The theme of an aging artist struggling with creating his masterpiece is present but left unexplored. The film instead focuses on Mank drunkenly interacting with big names like Louis B. Mayer (Arliss Howard), Metro-Goldwyn-Mayer Studios head, and producer Irving Thalberg (Ferdinand Kingsley) in scenes of acerbic dialogue. Characters in “Mank” talk a lot about the demise of Hollywood as artistry in favor of money-mongering business practices, something that informs the themes of “Citizen Kane,” but for some reason, “Mank” never shows this happening. Mayer is characterized by his growing power in the political sphere of California, specifically in his desire to take down Upton Sinclair (Bill Nye) in his bid for governor. The film misses the scenes of this power playing in favor of fellow socialites assuring Mank of what is going on. The script wants to satirize Hollywood yet is not daring enough to dig into the absurd irony of Hollywood in the 1930s.
Fincher’s direction makes a cursory attempt to make “Mank” not just feel like a film from the 1940s but appear like one too. The first thing audience members will notice is the monochrome cinematography and crackling grain to give the film an old Hollywood feel.
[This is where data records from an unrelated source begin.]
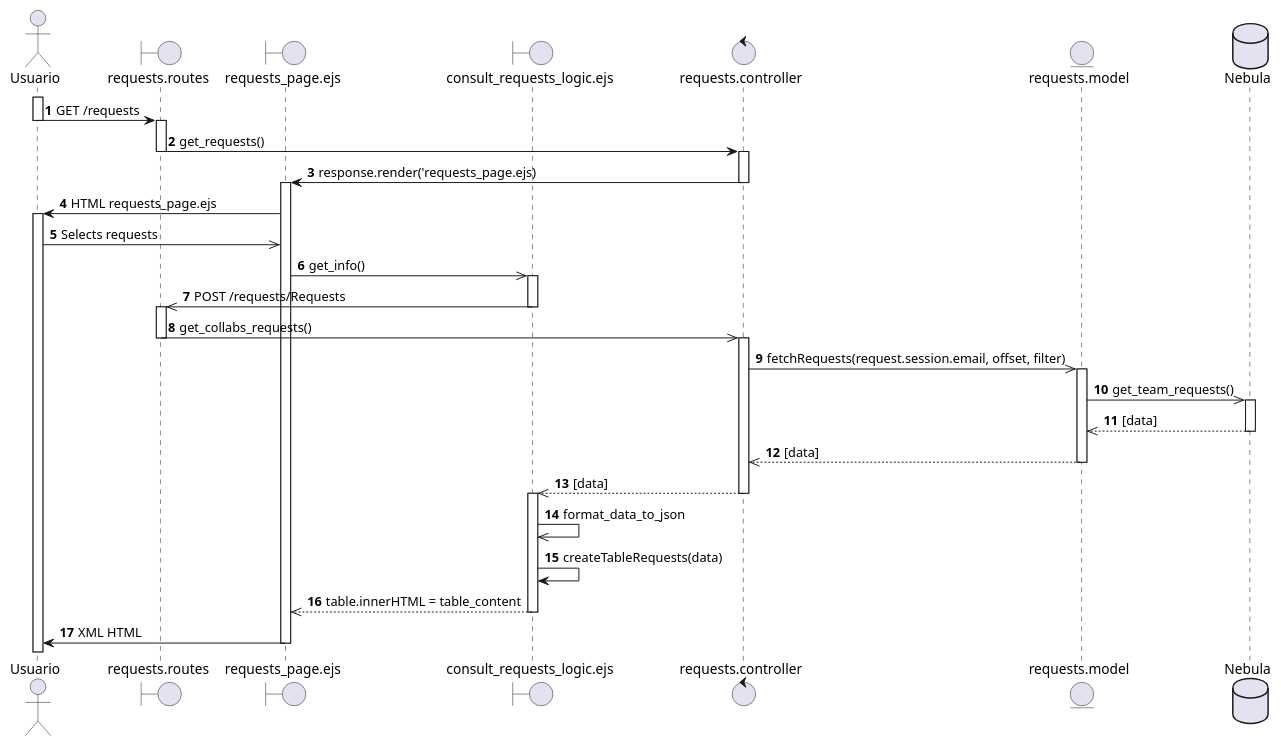
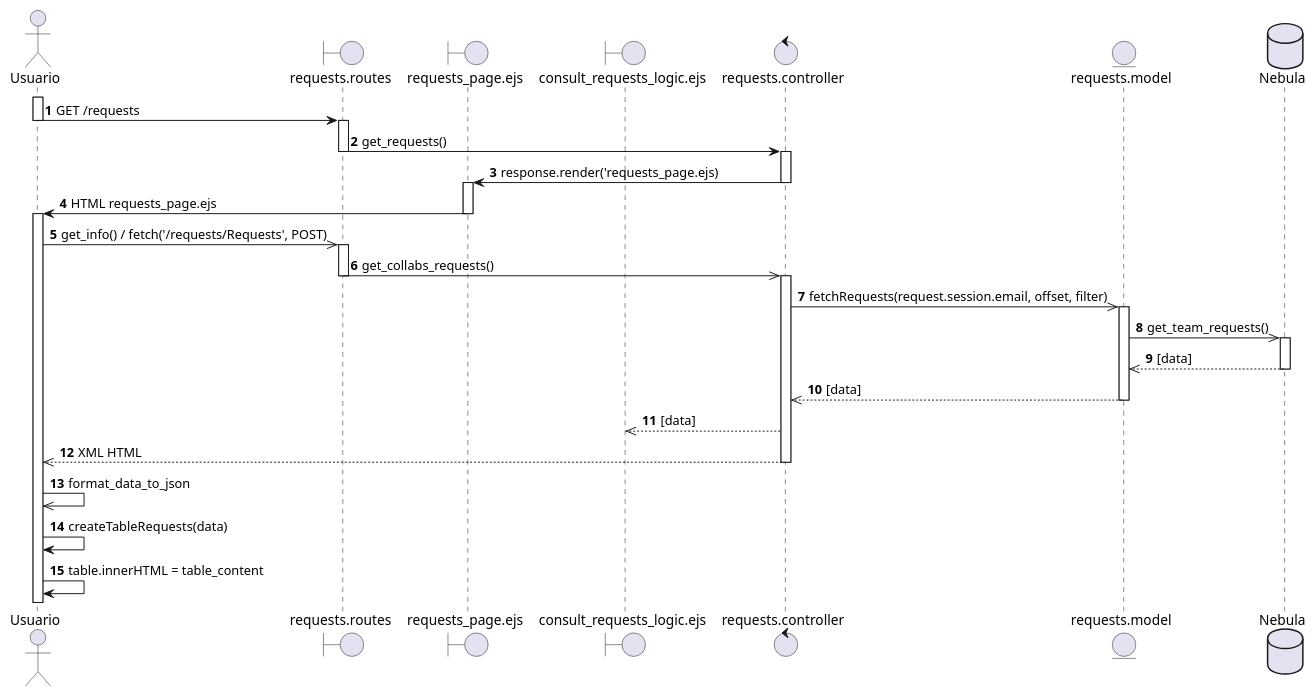
The diagram in diagramas_secuencia/leader_consult_abscence_requests.puml (SALV19/Nebula_tc2005b), drawn with PlantUML before and after one commit.

Commit message:
[FIX] diagram 2

```diff
--- a/diagramas_secuencia/leader_consult_abscence_requests.puml
+++ b/diagramas_secuencia/leader_consult_abscence_requests.puml
@@ -1,51 +1,47 @@
 @startuml Prueba
 autonumber
 actor Usuario as u
 boundary requests.routes as rr
 boundary requests_page.ejs as rpe
 boundary consult_requests_logic.ejs as crl
 control requests.controller as rc
 entity requests.model as rm
 database Nebula as db
 
 activate u
 u -> rr : GET /requests
 deactivate u
 
 activate rr
 rr -> rc : get_requests()
 deactivate rr
 activate rc
 rc -> rpe : response.render('requests_page.ejs)
 deactivate rc
 activate rpe 
 rpe -> u : HTML requests_page.ejs
+deactivate rpe
 activate u
-u ->> rpe : Selects requests
-rpe ->> crl : get_info()
-activate crl
-crl ->> rr : POST /requests/Requests
-deactivate crl
+u ->> rr : get_info() / fetch('/requests/Requests', POST)
 activate rr
 rr ->> rc : get_collabs_requests()
 deactivate rr
 activate rc
 rc ->> rm : fetchRequests(request.session.email, offset, filter)
 activate rm
 rm ->> db : get_team_requests()
 activate db
 db -->> rm : [data] 
 deactivate db
 rm -->> rc : [data]
 deactivate rm
 rc -->> crl : [data]
+rc -->> u : XML HTML
 deactivate rc
-activate crl
-crl ->> crl : format_data_to_json
-crl -> crl : createTableRequests(data)
-crl -->> rpe : table.innerHTML = table_content
-deactivate crl
-rpe -> u : XML HTML
+
+u ->> u : format_data_to_json
+u -> u : createTableRequests(data)
+u -> u : table.innerHTML = table_content
 deactivate rpe
 
 @enduml
```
Ultimately, though, the attempts to replicate the warmth of classical Hollywood filmmaking are in vain because of Fincher’s characteristically frigid direction. The use of anachronistic technology like the Steadicam and the widescreen aspect ratio break the ’40s verisimilitude. A lot of the techniques used to imitate classic Hollywood films only ever go halfway.
If Oldman had not already won the golden statue, “Mank” would clearly be his prime attempt at best actor. His performance coats the screen in a drunken stupor while delivering snarky monologues. Despite seeming a couple of years too old for the character, his self-deprecating charisma shines through drab writing. Alongside Oldman is Amanda Seyfried as actress and mistress of Hearst, Marion Davies. Her portrayal is larger than life and she is a glamour magnet whenever present.
If Fincher wanted to lazily break through from bleak thrillers into generic dramatic filmmaking, this is a weak attempt. The finished product only ever feels half-baked. Where are the revelations that led Mank to write “Citizen Kane”? What role did Orson Welles play in the writing process? Apparently, the real–life answers are still buried in the annals of Hollywood legend.